1b. Putting Pants on Philip (1927) 20min
1c. Their Purple Moment (1928) 22min
1d. Do Detectives Think? (1927) 19min
2a. Leave 'em Laughing (1928) 23min
2b. You're Darn Tootin' (1928) 21min - pictured
2c. Call of the Cuckoo (1927) 18min
2d. From Soup to Nuts (1928) 18min
3a. Young Mr. Jazz (1919) 13min
3b. Billy Blazes, Esq. (1919) 12min
3c. Get Out and Get Under (1920) 25min
3d. Bumping Into Broadway (1919) 24min
3e. By the Sad Sea Waves (1917) 10min
A batch of Harold Lloyd shorts:
Young Mr. Jazz
gets off to a great start with Harold trying to court/romance a young woman while she spends time on the beach with her overprotective dad. From shadowing the father, to snorkeling through the sand, Harold is hilarious. The majority of the short though occurs in a shady bar full of pickpockets, which is amusing but gives way to less physical humour.
Set during the Old West, Billy Blazes, Esq.
gives Harold Lloyd some great gunplay scenes, holding two pistols at once and accurately pointing them even when facing away. Alas, he does not enter the short until five minutes in. The ending/epilogue is very weak too, but the scenes of Lloyd whipping guns out of others' hands and holding them akimbo are excellent.
Get Out and Get Under

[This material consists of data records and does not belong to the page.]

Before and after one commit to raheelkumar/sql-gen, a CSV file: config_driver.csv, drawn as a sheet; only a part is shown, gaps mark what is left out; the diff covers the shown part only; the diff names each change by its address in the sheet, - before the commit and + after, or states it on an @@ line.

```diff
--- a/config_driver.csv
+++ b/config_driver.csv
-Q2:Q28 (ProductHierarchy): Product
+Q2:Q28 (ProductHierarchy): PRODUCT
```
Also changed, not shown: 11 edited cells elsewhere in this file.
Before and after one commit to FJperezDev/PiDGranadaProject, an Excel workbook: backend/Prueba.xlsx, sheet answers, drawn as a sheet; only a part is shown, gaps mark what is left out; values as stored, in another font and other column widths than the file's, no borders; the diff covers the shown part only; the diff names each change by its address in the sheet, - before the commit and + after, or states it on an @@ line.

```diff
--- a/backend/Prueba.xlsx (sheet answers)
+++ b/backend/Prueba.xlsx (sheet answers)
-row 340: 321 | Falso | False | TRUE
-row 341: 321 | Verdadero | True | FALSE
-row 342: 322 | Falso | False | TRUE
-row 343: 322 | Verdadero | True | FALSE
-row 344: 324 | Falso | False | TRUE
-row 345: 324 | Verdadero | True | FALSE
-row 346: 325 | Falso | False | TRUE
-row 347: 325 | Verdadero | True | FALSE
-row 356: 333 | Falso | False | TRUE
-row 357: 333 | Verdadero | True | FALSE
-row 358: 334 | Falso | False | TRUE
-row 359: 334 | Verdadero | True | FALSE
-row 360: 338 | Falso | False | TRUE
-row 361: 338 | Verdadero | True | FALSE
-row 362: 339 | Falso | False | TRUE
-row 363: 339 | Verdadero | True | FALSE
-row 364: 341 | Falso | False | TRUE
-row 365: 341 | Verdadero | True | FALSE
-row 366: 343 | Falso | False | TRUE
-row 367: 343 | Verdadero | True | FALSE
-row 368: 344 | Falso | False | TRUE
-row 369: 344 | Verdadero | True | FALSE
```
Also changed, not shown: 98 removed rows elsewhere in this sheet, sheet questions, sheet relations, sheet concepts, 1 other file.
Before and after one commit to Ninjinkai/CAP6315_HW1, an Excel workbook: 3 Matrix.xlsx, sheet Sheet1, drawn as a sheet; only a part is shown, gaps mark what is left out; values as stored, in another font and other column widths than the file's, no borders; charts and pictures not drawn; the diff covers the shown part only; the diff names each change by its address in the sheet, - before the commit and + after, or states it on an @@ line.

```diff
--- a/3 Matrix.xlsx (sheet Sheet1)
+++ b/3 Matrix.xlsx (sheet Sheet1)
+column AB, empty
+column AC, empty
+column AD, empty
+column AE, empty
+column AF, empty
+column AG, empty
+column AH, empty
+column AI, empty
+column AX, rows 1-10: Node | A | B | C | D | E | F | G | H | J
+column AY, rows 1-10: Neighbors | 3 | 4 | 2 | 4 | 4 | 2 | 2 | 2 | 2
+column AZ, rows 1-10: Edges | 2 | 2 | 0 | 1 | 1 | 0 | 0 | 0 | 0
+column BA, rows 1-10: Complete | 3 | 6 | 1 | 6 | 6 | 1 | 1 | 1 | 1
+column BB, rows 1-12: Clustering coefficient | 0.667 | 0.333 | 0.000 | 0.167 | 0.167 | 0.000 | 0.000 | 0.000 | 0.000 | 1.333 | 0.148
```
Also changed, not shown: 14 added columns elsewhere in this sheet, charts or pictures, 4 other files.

is another Lloyd short where the middle is much stronger than the start and end. Lloyd's love heartbreak in the intro is a bit 'eh' and his play performance at the end is just okay. Watching him jump in and out of moving cars while evading the police in the middle stretch is Classic Lloyd comedy gold though (and a fun Hot Water
Broke and unable to pay his rent, Lloyd has several funny moments in Bumping to Broadway
that predate Safety Last!
as he tricks his landlady and an employee of hers who tosses out non-paying tenants... literally. The rest of the short is a bit of an up-and-down bag, but seeing Bebe Daniels in a Lloyd short was something else (I expected Mildred Davis).
In By the Sad Sea Waves
, Harold is a young and upcoming lifeguard who does his best to annoy the older, more experienced lifeguard on his beach while trying to romance various young women. There are some fun antics with his various rescue attempts but most of the comedy comes from hoses in faces and changing room mix-ups, which are mostly sans Lloyd.